Holy Mexican Martyrs by Ermes Dovico

Rotting in bed, the new (bad) fad against anxieties

They call it bed rotting. It means literally "rotting in bed": the new phenomenon, fuelled by social media, to combat anxiety. Although, not an absolute novelty, it is justified today and denotes a lack of balance.

Culture 11_08_2023 Italiano

Eco-anxiety, performance anxieties, anxieties about possible new pandemics. What can be done to counteract these forms of "living sickness"? But, rather than being invited to fight the illness, ‘someone’ invites you to retreat from the world completely and to shut yourself up in the safety of your own bedroom.

This is a phenomenon that is going viral on social media, especially on TikTok, where videos are multiplying in which users talk about their bed rotting experiences. The contents related to the topic, present on the platform, have reached millions of views. Many argue that it is the best way to take care of yourself, to fight the anxieties that afflict us, to relieve stress. Yet, just the literal translation of this English term should cause considerable concern: it means to rot in bed”.

Bed rotting consists of choosing to stay in bed during the day, which otherwise would be intended for sleep or rest. Hours become full days, and several days a week. Bed rotters stay in bed even to eat, talk on the phone, scroll through social networks, watch television. The bed becomes a privileged place to spend the day.

This phenomenon, however, is not entirely new: clinomania has long been included among psychic pathologies. It is a disorder characterised by the pleasure-seeking of staying in bed as long as possible without intending to get up. Clinomania can be associated with depression, anxiety disorders, and chronic fatigue syndrome. Literally speaking, clinomania means "bed addiction". Clinomaniacs feel a strong need to stay in bed, with no concern for their responsibilities in life, and consequently impairing the ability to carry on usual daily activities. It is a real form of addiction: clinomaniacs, in fact, have an obsessive relationship with their bed, from which they hate being separated, even at the cost of not carrying out personal or professional obligations. Clinomania has nothing to do with fatigue or exhaustion. It is basically an anxiety disorder and is closely related to depression, and as such should be treated.

But in these times of social media and the justification of states of anxiety, for which responsibility is attributed solely to external causes, to worries about emergencies, whether real or not, clinomania, transformed into a self-deprecating "rotting in bed", seems almost acceptable, or at least justifiable.

The novelty is that not abandoning the mattress seems to have become a real trend. Self-neglect made into a lifestyle, such as the "Goblin mode", elected as word of the year 2022 according to the Oxford English Dictionary and which involves not worrying about one's appearance and social expectations, finding pleasure in being unpresentable .

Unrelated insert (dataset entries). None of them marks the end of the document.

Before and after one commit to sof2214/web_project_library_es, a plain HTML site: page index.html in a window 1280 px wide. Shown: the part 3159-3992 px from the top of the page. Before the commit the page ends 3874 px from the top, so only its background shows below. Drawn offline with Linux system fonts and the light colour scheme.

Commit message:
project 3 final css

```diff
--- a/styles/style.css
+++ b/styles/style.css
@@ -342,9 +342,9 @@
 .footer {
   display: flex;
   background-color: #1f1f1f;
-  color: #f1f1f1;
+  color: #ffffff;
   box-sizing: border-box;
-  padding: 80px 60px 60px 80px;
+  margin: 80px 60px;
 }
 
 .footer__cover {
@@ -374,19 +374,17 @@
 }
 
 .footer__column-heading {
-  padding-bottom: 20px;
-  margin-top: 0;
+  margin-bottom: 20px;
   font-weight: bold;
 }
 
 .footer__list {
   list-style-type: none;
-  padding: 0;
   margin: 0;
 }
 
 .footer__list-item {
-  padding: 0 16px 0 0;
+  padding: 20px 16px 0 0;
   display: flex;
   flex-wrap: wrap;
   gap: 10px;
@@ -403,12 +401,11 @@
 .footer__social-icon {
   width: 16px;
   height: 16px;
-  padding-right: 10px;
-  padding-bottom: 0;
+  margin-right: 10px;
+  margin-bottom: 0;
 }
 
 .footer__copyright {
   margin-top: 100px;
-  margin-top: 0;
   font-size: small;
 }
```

Here too, the translation of the trendy term should make us think: "in Goblin mode", means having an evil goblin appearance. We have gone from undoubtedly an excessive concern by many people for appearance, make-up and so on, to neglect and sophisticated sloppiness. Likewise, with bed rotting we are passing from frenetic activism, which has characterised the life of our societies, to total disengagement, to taking refuge in one's bed, without passing from a balanced valorisation of time, which physiologically also requires moments of recovery, pause and rest.

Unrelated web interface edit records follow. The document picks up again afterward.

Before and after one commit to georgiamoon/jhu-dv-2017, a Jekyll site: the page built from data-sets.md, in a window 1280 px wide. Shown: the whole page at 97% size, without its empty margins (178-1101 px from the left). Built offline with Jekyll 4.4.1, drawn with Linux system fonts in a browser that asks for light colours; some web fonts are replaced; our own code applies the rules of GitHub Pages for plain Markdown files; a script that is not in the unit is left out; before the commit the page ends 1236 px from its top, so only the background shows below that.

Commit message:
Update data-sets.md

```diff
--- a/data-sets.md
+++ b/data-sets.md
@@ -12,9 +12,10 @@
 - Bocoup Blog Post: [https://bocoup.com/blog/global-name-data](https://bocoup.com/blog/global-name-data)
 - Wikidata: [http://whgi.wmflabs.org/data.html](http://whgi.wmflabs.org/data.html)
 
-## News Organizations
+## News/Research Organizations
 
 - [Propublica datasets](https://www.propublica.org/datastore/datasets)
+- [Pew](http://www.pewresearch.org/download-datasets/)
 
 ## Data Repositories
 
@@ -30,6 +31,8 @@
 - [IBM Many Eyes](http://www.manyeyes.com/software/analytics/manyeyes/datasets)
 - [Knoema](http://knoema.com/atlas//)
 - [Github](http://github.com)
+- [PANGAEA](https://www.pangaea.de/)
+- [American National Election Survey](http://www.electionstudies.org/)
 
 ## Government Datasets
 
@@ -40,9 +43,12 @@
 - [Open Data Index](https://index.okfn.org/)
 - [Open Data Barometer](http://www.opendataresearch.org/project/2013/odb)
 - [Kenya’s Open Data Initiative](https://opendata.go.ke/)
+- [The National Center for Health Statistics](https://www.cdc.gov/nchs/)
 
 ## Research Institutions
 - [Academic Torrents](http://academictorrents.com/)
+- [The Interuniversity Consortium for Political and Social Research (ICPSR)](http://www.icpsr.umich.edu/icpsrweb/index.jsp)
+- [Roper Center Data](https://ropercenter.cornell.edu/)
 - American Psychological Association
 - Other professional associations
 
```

The origin of these phenomena lies in the lack of balance with which to live. And the problem is that this society refuses not only that one be educated in balance, moderation, the search for the good of the person, but it rejects these same concepts. We prefer an instinctivism that responds to the desires of the moment, and not to authentic health needs. But mankind is not made to rot: neither in bed nor elsewhere.


Reality show suicides and the sham of life on social media

There are now four suicides connected to the British reality show “Love Island”: its former host, Caroline Flack, was found dead, and before her two other contestants and a boyfriend had also killed themselves. Used to being in front of the cameras 24 hours a day, when they leave they repeat it on social media. The same thing happens in Italy, and is spreading as if happiness depended on the love you receive from the world, but results in despair.